*** Begin section ***
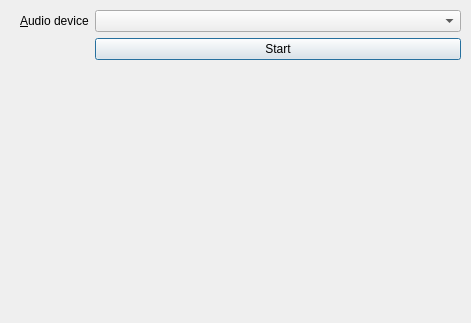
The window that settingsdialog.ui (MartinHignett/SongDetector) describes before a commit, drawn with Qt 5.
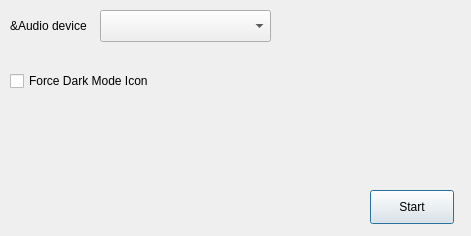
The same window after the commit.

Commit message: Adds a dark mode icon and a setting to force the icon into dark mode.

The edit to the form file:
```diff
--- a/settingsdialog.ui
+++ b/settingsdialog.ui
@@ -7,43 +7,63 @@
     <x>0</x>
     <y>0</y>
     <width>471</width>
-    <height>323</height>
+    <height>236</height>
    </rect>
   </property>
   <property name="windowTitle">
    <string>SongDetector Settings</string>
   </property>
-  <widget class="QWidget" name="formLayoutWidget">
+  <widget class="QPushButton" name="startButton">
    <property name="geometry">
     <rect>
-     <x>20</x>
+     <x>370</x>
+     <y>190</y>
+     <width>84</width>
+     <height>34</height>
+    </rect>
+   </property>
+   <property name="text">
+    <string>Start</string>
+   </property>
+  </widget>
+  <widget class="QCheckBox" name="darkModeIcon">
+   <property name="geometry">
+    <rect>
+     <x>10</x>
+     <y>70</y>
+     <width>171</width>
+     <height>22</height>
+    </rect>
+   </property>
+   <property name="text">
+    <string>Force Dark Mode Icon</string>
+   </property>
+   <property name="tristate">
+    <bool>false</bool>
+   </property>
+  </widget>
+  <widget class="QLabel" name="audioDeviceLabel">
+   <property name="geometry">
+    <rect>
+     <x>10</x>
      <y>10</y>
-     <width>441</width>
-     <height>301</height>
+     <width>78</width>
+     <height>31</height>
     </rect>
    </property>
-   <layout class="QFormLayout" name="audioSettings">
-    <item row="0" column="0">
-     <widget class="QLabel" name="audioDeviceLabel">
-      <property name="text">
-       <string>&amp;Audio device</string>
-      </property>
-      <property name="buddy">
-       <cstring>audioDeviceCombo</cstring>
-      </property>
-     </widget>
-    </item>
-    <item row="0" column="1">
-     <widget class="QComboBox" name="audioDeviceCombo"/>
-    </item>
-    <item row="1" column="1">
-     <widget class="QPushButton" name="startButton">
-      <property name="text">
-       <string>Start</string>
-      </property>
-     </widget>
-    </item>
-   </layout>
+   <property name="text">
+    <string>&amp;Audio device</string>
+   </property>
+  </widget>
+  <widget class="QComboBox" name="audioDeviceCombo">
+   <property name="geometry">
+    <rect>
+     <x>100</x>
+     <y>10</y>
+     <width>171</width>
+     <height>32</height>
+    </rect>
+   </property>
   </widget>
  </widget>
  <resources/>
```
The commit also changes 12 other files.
*** End section ***
*** Begin section ***
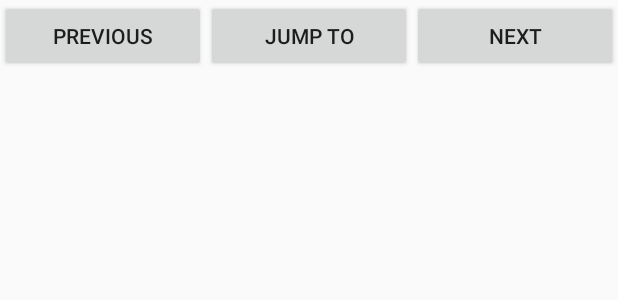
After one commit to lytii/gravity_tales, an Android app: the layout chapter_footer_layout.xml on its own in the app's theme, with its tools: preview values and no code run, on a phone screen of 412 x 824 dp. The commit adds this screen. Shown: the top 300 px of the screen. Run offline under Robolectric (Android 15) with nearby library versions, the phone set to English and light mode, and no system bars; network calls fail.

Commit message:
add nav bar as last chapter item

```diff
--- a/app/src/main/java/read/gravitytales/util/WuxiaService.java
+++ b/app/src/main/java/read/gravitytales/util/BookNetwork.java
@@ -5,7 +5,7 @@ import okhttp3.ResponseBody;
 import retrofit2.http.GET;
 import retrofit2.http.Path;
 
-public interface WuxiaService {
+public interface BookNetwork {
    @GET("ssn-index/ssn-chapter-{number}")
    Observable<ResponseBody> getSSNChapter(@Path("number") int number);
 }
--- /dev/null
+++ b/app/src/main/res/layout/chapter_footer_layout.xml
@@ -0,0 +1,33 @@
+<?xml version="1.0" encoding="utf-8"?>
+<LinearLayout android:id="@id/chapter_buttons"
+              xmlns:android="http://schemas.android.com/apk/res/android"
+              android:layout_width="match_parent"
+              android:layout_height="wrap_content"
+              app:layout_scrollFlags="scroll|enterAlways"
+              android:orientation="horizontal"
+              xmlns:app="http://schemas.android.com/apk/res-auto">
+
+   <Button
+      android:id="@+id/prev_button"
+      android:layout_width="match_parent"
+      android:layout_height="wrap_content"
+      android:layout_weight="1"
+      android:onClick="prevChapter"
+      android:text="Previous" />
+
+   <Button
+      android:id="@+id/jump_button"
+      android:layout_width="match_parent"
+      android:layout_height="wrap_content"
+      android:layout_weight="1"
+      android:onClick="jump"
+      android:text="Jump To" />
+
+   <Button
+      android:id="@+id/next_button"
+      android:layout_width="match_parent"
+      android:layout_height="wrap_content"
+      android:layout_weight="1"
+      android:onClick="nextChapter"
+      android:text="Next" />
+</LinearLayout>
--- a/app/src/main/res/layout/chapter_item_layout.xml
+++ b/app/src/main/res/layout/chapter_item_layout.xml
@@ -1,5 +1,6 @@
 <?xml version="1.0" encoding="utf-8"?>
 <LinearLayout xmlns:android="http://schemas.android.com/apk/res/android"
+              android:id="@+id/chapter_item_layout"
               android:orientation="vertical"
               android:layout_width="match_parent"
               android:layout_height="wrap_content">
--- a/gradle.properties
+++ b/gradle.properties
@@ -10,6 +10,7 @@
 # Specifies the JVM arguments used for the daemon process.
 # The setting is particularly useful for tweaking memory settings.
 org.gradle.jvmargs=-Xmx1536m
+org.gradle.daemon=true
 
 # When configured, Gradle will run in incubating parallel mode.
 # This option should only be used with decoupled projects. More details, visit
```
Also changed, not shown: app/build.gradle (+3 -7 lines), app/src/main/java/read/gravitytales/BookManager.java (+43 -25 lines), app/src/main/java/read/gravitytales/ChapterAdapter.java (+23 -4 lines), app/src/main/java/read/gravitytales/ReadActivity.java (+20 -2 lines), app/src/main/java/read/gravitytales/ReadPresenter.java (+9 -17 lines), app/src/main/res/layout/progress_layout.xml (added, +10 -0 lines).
*** End section ***
Take from the listing every line in which the word "settingsdialog" appears.

◆ **Written solution**:
The window that settingsdialog.ui (MartinHignett/SongDetector) describes before a commit, drawn with Qt 5.
--- a/settingsdialog.ui
+++ b/settingsdialog.ui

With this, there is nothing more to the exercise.